By Will Barber – Taylor
As the Napoleonic wars raged, what was life really like for those left at home? Award- winning social historian, Jenny Uglow reveals the colourful and turbulent everyday life of Georgian Britain through diaries, letters and records of farmers, bankers, aristocrats and mill- workers. Here, lost voices of ordinary people are combined with those figures from history that we know, from Austen and Byron to Turner and Constable. In These Times movingly tells the story of how real people really lived in one of the most momentous and exciting periods in history.
I first became aware of Jenny Uglow when reading her excellent account of the life of Thomas Bewick. Uglow’s book on Bewick fascinated me, not merely because of its brilliant portrayal of the life of Bewick and those around him but also because of the references, dotted throughout to book to one Joseph Barber, bookseller of Amen Corner and founder of Newcastle’s first Circulating Library. I am descended from Joseph and so Uglow’s references to him were fascinating to read and through the ingenuity of her writing, it made me equally interested in Bewick and the world which he inhabits.

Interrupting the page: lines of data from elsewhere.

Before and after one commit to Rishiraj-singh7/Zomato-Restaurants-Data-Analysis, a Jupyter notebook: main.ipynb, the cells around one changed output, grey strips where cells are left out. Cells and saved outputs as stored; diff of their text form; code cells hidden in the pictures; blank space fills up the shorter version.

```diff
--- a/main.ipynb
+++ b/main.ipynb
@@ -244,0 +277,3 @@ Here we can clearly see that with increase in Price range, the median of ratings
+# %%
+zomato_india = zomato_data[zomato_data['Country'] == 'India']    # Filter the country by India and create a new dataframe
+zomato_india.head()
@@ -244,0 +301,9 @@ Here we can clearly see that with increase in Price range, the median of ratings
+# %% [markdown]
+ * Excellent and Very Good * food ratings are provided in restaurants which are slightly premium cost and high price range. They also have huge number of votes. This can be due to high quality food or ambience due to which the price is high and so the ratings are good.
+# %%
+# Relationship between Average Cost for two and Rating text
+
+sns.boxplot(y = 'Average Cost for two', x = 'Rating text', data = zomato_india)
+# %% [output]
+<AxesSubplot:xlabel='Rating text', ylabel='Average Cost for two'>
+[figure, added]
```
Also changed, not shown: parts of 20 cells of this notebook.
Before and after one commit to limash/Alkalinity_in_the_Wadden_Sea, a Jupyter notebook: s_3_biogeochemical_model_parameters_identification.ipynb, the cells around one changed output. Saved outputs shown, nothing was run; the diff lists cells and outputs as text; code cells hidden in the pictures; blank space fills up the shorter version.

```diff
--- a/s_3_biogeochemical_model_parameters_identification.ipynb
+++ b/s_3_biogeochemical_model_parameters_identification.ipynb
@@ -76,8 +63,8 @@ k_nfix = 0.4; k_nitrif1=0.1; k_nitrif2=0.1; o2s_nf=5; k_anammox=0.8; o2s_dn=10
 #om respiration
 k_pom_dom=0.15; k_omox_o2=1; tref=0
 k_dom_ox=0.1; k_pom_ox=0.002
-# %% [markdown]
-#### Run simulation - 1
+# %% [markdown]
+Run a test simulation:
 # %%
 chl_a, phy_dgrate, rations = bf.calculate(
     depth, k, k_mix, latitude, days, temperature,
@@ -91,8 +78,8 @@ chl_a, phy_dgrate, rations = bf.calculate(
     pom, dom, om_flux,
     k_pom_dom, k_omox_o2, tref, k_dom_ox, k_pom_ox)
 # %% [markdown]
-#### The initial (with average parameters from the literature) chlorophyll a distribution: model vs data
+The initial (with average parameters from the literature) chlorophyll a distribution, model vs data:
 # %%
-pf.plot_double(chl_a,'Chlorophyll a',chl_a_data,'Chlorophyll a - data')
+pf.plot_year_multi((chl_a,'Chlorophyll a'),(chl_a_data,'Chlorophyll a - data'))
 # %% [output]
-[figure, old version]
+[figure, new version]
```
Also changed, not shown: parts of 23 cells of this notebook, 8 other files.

Uglow’s latest offering, In These Times: Living in Britain through Napoleon’s Wars 1793 – 1815 we look at a much more expanded landscape; Britain during the twenty years in which it was at war with Revolutionary and later Napoleon’s France.
You would think that tackling such a large subject would be something that would make a book unwieldy and unapproachable. However, this is not the case. Uglow breaks the period down into sections, covering the lead up to war, the beginning, middle and end of the war. By doing this, it instantly makes the book far more approachable. To further make the subject more palatable Uglow’s aim is to show how ordinary people where effected by the war. This means we get a much more human feel to the events that occur during the war. Instead of reading about far off fights in Egypt and Flanders we get to hear about what was happening and how. It makes the whole event of the war far more real and approachable. Instead of being simply a military history of events that happened two hundred years ago in far off locations, this is a history of all of us; a history of Britain throughout an entire era. Yet even so, this does not get to the root of why the book is so brilliant; this is due to the way in which the people that populate its pages are brought to life.
From sailors like John Nichols and Frances Austen to soldiers like Sir John Murray and William Harness to ordinary men and women like William Rowbottom and Mary Hardy to politicians such as William Pitt and Charles James Fox to caricaturists such as Gillray and Cruikshank this book covers every aspect of British life and does so in a way that is entertaining and engaging. Uglow never makes the reader feel like they are outside or in another time to these people. She makes us feel like we know them; we could meet them in the street or outside a pub. They are not distant, unrelatable figures. They are people that we know because they are us. By showing us the most intimate correspondence of some of these people, we realize that though they are nearly constantly at war with France and her dominions for twenty years, they felt the same things that we do. They were worried about bringing their children up in the right way; worried about taxes (particularly the newly invented “income tax); worried about the threat of terrorism from home and abroad and worried about whether they would be able to live through the next day. We also get to see their hopes and dreams as well; the book manages to provide as much laughter and happy moments as it does provide introspective reflection.
Not only do we get a feel for people at home, Uglow also brings in how it felt fighting against Napoleon and his armies. The brutality of the war is shown in all its dark and foreboding essence. The full horror of war is presented in a stark and truly dreadful way. Not only do we get chance to read about soldiers writing their last letter to their families telling them all is well only for them to die days later. Uglow also brings in how some were desperate for glory and disappointed at not being able to take part in great historical events, such as Francis Austen who was so close to taking part in the battle of Trafalgar. Uglow expertly weaves the two strands together, that of the horror of war and that of the death or glory sentiments that some officers had. We get to experience both sides of how the men who went out to fight experienced war.
Overall, Uglow’s book is a testament to how, in some ways, British life has changed incredibly because of the Napoleonic wars but also how life has not changed at all. The story of Britain is still being written and as history continues to march forward, we are constantly looking back at the past to try and understand how our forebears lives and how their lives effect our own. Uglow’s book does that but it also shows that in many ways lives don’t change so radically because humanity has a habit of not changing. The people that fought Napoleon are in many ways the same people to fight against any cause that they believe in.
I’d recommend In These Times to anyone who is interested in the history of Britain during the period; anyone interested in social history and how we have evolved as a species and anyone interested in the human condition as this book presents it in its most beautiful, brutal, dark and yet hopeful light. Highly recommended.